To understand why, please refer to the spec in section “8.7.2 Stroking Paths”. In monolithic paths, that intersection must be detected and eliminated by the OpenVG driver. Chances are high, that this will involve at least a O( n log(n) ) operation on the number of segments [and perhaps even an O( n^2) operation]. This operation is complex (usually all intersection points of the widened geometry need to be found), and odds are high it will be done in software. Not all calls to vgDrawPath() are created equal (i.e. 50 calls @ 10ms each < 1 call @ 750 ms)! In general the length the vgDrawPath() call takes is directly proportional to the number of pixels on the screen you are changing times the complexity of the operation you are doing to them ( please note: (pixels_a+pixels_b)complexity_c == pixels_acomplexity_c + pixels_b*complexity_c ).
If you keep the size of paths sane, odds are it will run much faster than a single huge 5000 segment mega-path. That does not mean you need 1 path per segment, but it is probably best to stick to under 200 segments or so (give or take a couple hundred) per path.
Much more important than submitting stuff in one giant batch is to call vgAppendPathData() only once, and then call vgDrawPath() repeatedly without modifying the geometry. So, for example, if you’re animating, it’s thus better to have a separate path for each animation frame, then to be updating the same path each frame with new data.
So just use different paths for different colors.
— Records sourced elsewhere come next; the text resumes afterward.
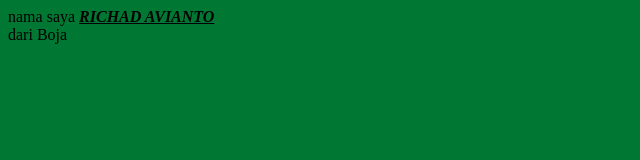
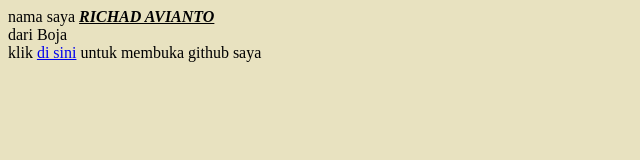
Before and after one commit to aviantorichad/belajar-bikin-web, a plain HTML site: page index.html in a window 1280 px wide. Shown: the whole page, without its empty margins (0-640 px from the left). Drawn offline with Linux system fonts and the light colour scheme.

Commit message:
mengubah warna background dan menambahkan link

```diff
--- a/index.html
+++ b/index.html
@@ -3,10 +3,12 @@
   <head>
     <title>Belajar Bikin Web</title>
   </head>
-  <body bgcolor="#007733">
+  <body bgcolor="#e8e2c0">
     <!-- ini adalah komentar, tidak akan tampil di browser  -->
     nama saya <u><i><b>RICHAD AVIANTO</b></i></u>
     <br/>
     dari Boja
+    <br/>
+    klik <a href="http://github.com/aviantorichad">di sini</a> untuk membuka github saya
   </body>
 </html>
```
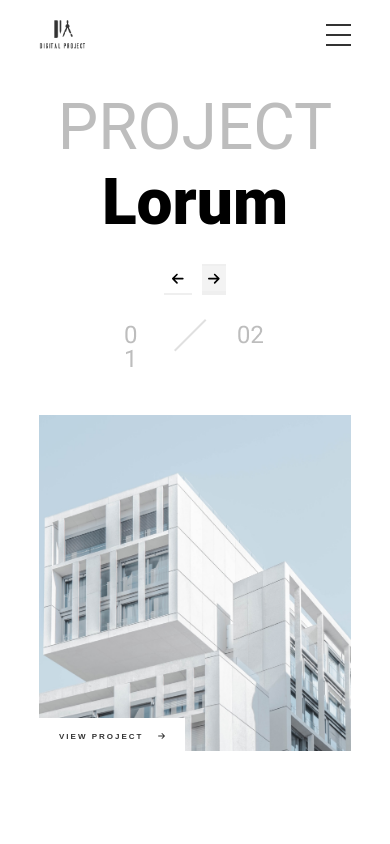
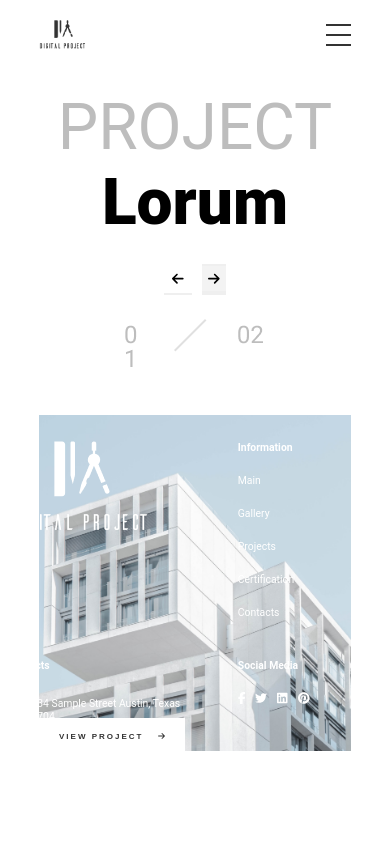
Before and after one commit to Bameejay/digital-project-landingpage, a React (Vite) app: page / in a window 390 px wide. Shown: the top 844 px of the page. Built offline with nearby package versions, Linux system fonts and the light colour scheme.

Commit message:
responsiveness fixed

```diff
--- a/src/pages/main/main.css
+++ b/src/pages/main/main.css
@@ -522,6 +522,10 @@ form textarea {
     .sample-project-btn .sample-project-btn-arrow {
         margin-left: 10px;
     }
+    .footer-container {
+        position: absolute;
+        bottom: 0;
+    }
 }
 
 @media (max-width: 480px) {
@@ -555,6 +559,10 @@ form textarea {
         width: 100vw;
         height: 100vh;
     }
+    .footer-container {
+        position: absolute;
+        bottom: 0;
+    }
 }
 
 .prev-button,
```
It’ll make you life easier, and I doubt it will have any great negative impact on rendering speed.